The Senate this week passed sweeping legislation aimed at easing the nation’s opioid epidemic, but advocates worry that it doesn’t go far enough.
Washington state officials praised the Opioid Crisis Response Act, which would increase regulation of opioid manufacturers and expand addiction treatment options.
But they stressed that it’s just one step in addressing the epidemic, which has caused more than 7,500 deaths in Washington between 2006 and 2016, according to the state’s Department of Health.
“It is an incremental change. It is not a massive change,” said Jason McGill, Gov. Jay Inslee’s senior health policy advisor. “Let’s face it. With what Congress is right now, getting anything passed is probably a good thing.”
Among the concerns is the exclusion of policies, endorsed by the American Society of Addiction Medicine and the National Governors Association, that would streamline the process of caring for addicted patients. The House passed its version of the bill earlier this year; negotiators from the two chambers will now craft a compromise plan, and the House and Senate will vote on it, probably later this year.
McGill also saw plenty to like in the bill approved overwhelmingly this week by the Senate, especially initiatives that complement or expand programs Washington is already employing to fight the opioid crisis.
The legislation includes a telemedicine grant to teach the best practices for dealing with opioid addiction to doctors who work at community opioid recovery centers, McGill said.
That would create a network for physicians similar to the Hub and Spoke model used in Washington, which he said has seen “some real success.” Statistics from the state’s Department of Social and Health Services show Washington’s model is outperforming its goals, with more than 3,200 people in treatment as of July, nearly twice its target number.
The bill also has a $46 million grant program, proposed by Sen. Maria Cantwell, D-Washington, to train emergency responders for dealing with the aftermath of a drug overdose, and link them with clinicians and peer recovery people. McGill said Washington has a related pilot program underway “that we’d like to scale up” using a federal grant.

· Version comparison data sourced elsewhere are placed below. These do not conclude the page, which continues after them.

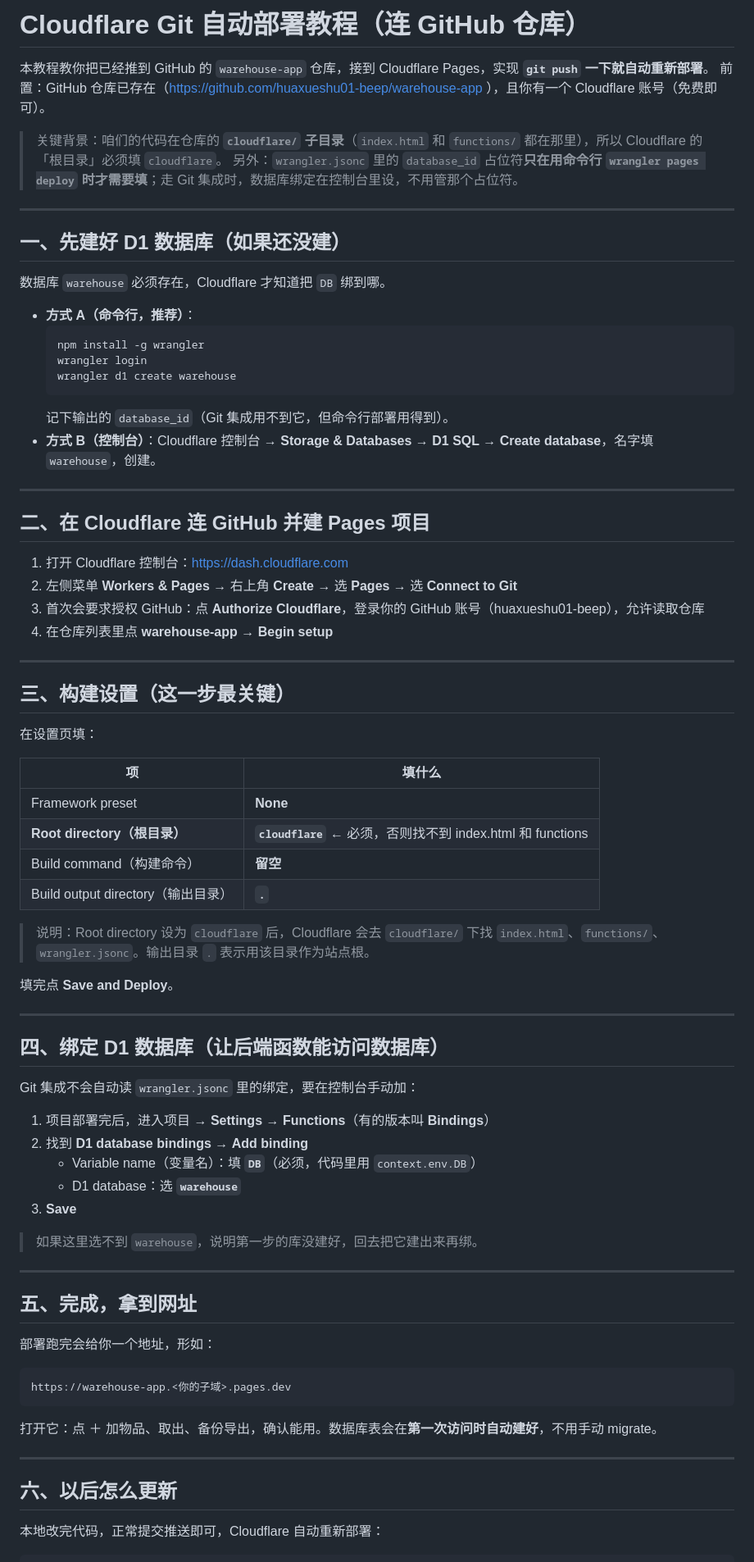
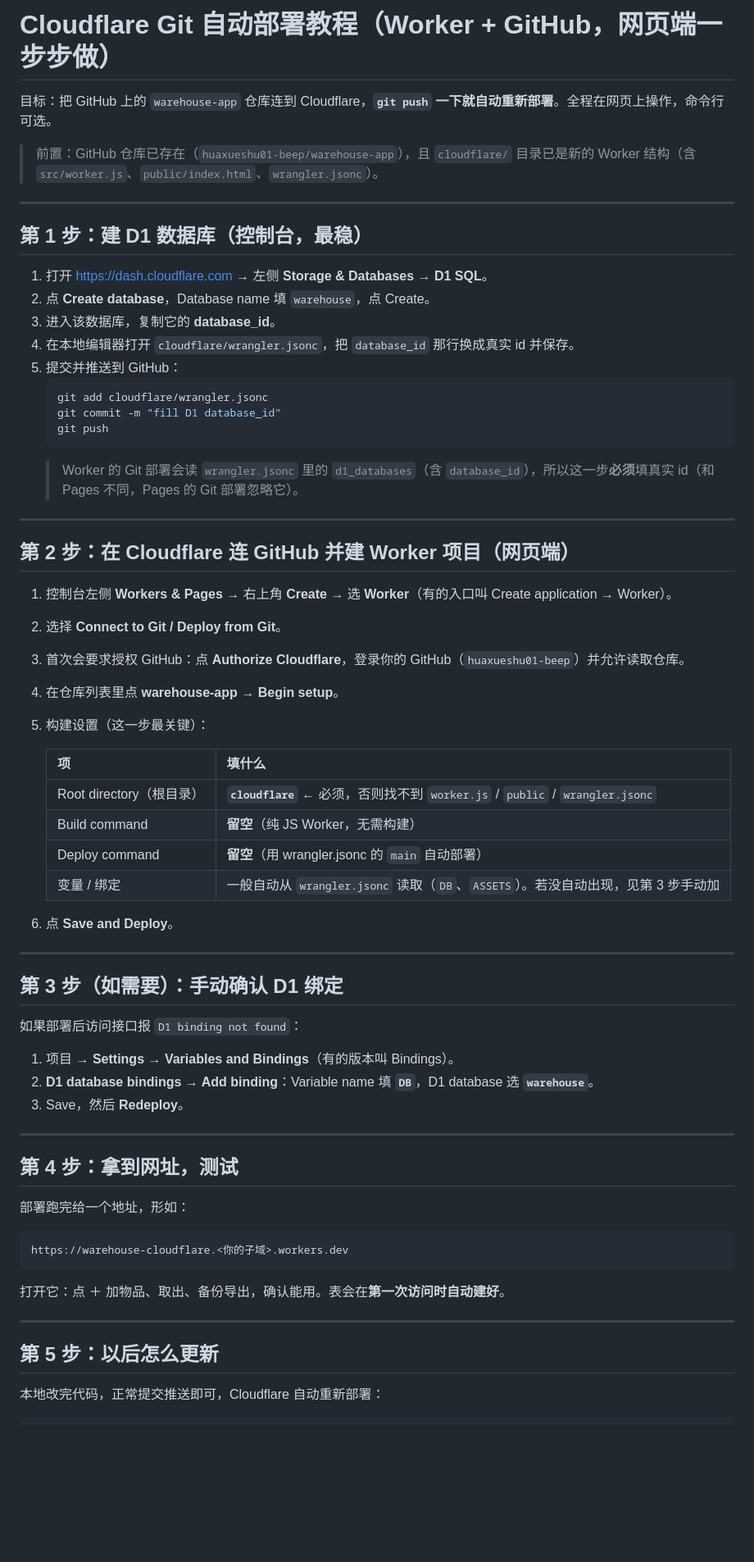
Before and after one commit to huaxueshu01-beep/warehouse-app, a Markdown page: cloudflare/Git自动部署教程.md, the part around one of its changes. Shown at 82% size. Rendered like a GitHub page; blank space fills up the shorter version.

Commit message:
refactor: Cloudflare 改为 Worker + Static Assets + D1

````diff
--- a/cloudflare/Git自动部署教程.md
+++ b/cloudflare/Git自动部署教程.md
@@ -1,81 +1,69 @@
-# Cloudflare Git 自动部署教程（连 GitHub 仓库）
+# Cloudflare Git 自动部署教程（Worker + GitHub，网页端一步步做）
 
-本教程教你把已经推到 GitHub 的 `warehouse-app` 仓库，接到 Cloudflare Pages，实现 **`git push` 一下就自动重新部署**。
-前置：GitHub 仓库已存在（https://github.com/huaxueshu01-beep/warehouse-app ），且你有一个 Cloudflare 账号（免费即可）。
+目标：把 GitHub 上的 `warehouse-app` 仓库连到 Cloudflare，**`git push` 一下就自动重新部署**。全程在网页上操作，命令行可选。
 
-> 关键背景：咱们的代码在仓库的 **`cloudflare/` 子目录**（`index.html` 和 `functions/` 都在那里），所以 Cloudflare 的「根目录」必须填 `cloudflare`。
-> 另外：`wrangler.jsonc` 里的 `database_id` 占位符**只在用命令行 `wrangler pages deploy` 时才需要填**；走 Git 集成时，数据库绑定在控制台里设，不用管那个占位符。
+> 前置：GitHub 仓库已存在（`huaxueshu01-beep/warehouse-app`），且 `cloudflare/` 目录已是新的 Worker 结构（含 `src/worker.js`、`public/index.html`、`wrangler.jsonc`）。
 
 ---
 
-## 一、先建好 D1 数据库（如果还没建）
+## 第 1 步：建 D1 数据库（控制台，最稳）
 
-数据库 `warehouse` 必须存在，Cloudflare 才知道把 `DB` 绑到哪。
-
-- **方式 A（命令行，推荐）**：
-  ```bash
-  npm install -g wrangler
-  wrangler login
-  wrangler d1 create warehouse
-  ```
-  记下输出的 `database_id`（Git 集成用不到它，但命令行部署用得到）。
-- **方式 B（控制台）**：Cloudflare 控制台 → **Storage & Databases → D1 SQL → Create database**，名字填 `warehouse`，创建。
+1. 打开 https://dash.cloudflare.com → 左侧 **Storage & Databases → D1 SQL**。
+2. 点 **Create database**，Database name 填 `warehouse`，点 Create。
+3. 进入该数据库，复制它的 **database_id**。
+4. 在本地编辑器打开 `cloudflare/wrangler.jsonc`，把 `database_id` 那行换成真实 id 并保存。
+5. 提交并推送到 GitHub：
+   ```bash
+   git add cloudflare/wrangler.jsonc
+   git commit -m "fill D1 database_id"
+   git push
+   ```
+   > Worker 的 Git 部署会读 `wrangler.jsonc` 里的 `d1_databases`（含 `database_id`），所以这一步**必须**填真实 id（和 Pages 不同，Pages 的 Git 部署忽略它）。
 
 ---
 
-## 二、在 Cloudflare 连 GitHub 并建 Pages 项目
+## 第 2 步：在 Cloudflare 连 GitHub 并建 Worker 项目（网页端）
 
-1. 打开 Cloudflare 控制台：https://dash.cloudflare.com
-2. 左侧菜单 **Workers & Pages** → 右上角 **Create** → 选 **Pages** → 选 **Connect to Git**
-3. 首次会要求授权 GitHub：点 **Authorize Cloudflare**，登录你的 GitHub 账号（huaxueshu01-beep），允许读取仓库
-4. 在仓库列表里点 **warehouse-app** → **Begin setup**
+1. 控制台左侧 **Workers & Pages** → 右上角 **Create** → 选 **Worker**（有的入口叫 Create application → Worker）。
+2. 选择 **Connect to Git / Deploy from Git**。
+3. 首次会要求授权 GitHub：点 **Authorize Cloudflare**，登录你的 GitHub（`huaxueshu01-beep`）并允许读取仓库。
+4. 在仓库列表里点 **warehouse-app** → **Begin setup**。
+5. 构建设置（这一步最关键）：
+
+   | 项 | 填什么 |
+   |---|---|
+   | Root directory（根目录） | **`cloudflare`** ← 必须，否则找不到 `worker.js` / `public` / `wrangler.jsonc` |
+   | Build command | **留空**（纯 JS Worker，无需构建） |
+   | Deploy command | **留空**（用 wrangler.jsonc 的 `main` 自动部署） |
+   | 变量 / 绑定 | 一般自动从 `wrangler.jsonc` 读取（`DB`、`ASSETS`）。若没自动出现，见第 3 步手动加 |
+
+6. 点 **Save and Deploy**。
 
 ---
 
-## 三、构建设置（这一步最关键）
+## 第 3 步（如需要）：手动确认 D1 绑定
 
-在设置页填：
+如果部署后访问接口报 `D1 binding not found`：
 
-| 项 | 填什么 |
-|---|---|
-| Framework preset | **None** |
-| **Root directory（根目录）** | **`cloudflare`** ← 必须，否则找不到 index.html 和 functions |
-| Build command（构建命令） | **留空** |
-| Build output directory（输出目录） | **`.`** |
-
-> 说明：Root directory 设为 `cloudflare` 后，Cloudflare 会去 `cloudflare/` 下找 `index.html`、`functions/`、`wrangler.jsonc`。输出目录 `.` 表示用该目录作为站点根。
-
-填完点 **Save and Deploy**。
+1. 项目 → **Settings → Variables and Bindings**（有的版本叫 Bindings）。
+2. **D1 database bindings → Add binding**：Variable name 填 **`DB`**，D1 database 选 **`warehouse`**。
+3. Save，然后 **Redeploy**。
 
 ---
 
-## 四、绑定 D1 数据库（让后端函数能访问数据库）
+## 第 4 步：拿到网址，测试
 
-Git 集成不会自动读 `wrangler.jsonc` 里的绑定，要在控制台手动加：
+部署跑完给一个地址，形如：
 
-1. 项目部署完后，进入项目 → **Settings** → **Functions**（有的版本叫 **Bindings**）
-2. 找到 **D1 database bindings** → **Add binding**
-   - Variable name（变量名）：填 **`DB`**（必须，代码里用 `context.env.DB`）
-   - D1 database：选 **`warehouse`**
-3. **Save**
+```
+https://warehouse-cloudflare.<你的子域>.workers.dev
+```
 
-> 如果这里选不到 `warehouse`，说明第一步的库没建好，回去把它建出来再绑。
+打开它：点 ＋ 加物品、取出、备份导出，确认能用。表会在**第一次访问时自动建好**。
 
 ---
 
-## 五、完成，拿到网址
-
-部署跑完会给你一个地址，形如：
-
-```
-https://warehouse-app.<你的子域>.pages.dev
-```
-
-打开它：点 ＋ 加物品、取出、备份导出，确认能用。数据库表会在**第一次访问时自动建好**，不用手动 migrate。
-
----
-
-## 六、以后怎么更新
+## 第 5 步：以后怎么更新
 
 本地改完代码，正常提交推送即可，Cloudflare 自动重新部署：
 
````
Also changed, not shown: other parts of cloudflare/Git自动部署教程.md (+11 -11 lines).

Casey Katims, Washington’s director of federal and inter-state affairs, liked a bill provision that allows doctors to continue caring for 275 addicted patients with medication-assisted treatment, a technique that combines medication and therapy.
A crucial part of the legislation, Katims said, is a funding for Opioid State Targeted Response grants, which “we’ve been able to deploy ... in really important ways to help people who are struggling with addiction.”
But the bill, approved Monday night by a 99-1 vote, has flaws.
It does not include a change to the Medicaid Institutions for Mental Diseases exclusion, which limits the funding that residential treatment facilities with more than 16 beds can receive from Medicaid — a joint federal-state program that provides free or discounted health care for low-income Americans.
President Donald Trump has been granting waivers to Washington and other states so their facilities can receive the Medicaid funding, Katims said, but Inslee would like to see a change in the law.
Monday’s opioid bill does not modify a patient privacy rights law that hampers doctors’ ability to access information about patients’ substance use disorders, another change that Inslee has endorsed. He declared a “public health crisis” in Washington, where prescription-related deaths are decreasing but heroin and fentanyl overdoses have risen over the last few years.
Sen. Patty Murray, D-Washington, the top Democrat on the Senate Health Committee, cheered the bill’s passage but acknowledged the legislation does not go far enough in combating the epidemic.
“I know this is far from case-closed,” she said. “We have a whole lot more work ahead of us in the coming months and years to truly respond to this crisis.”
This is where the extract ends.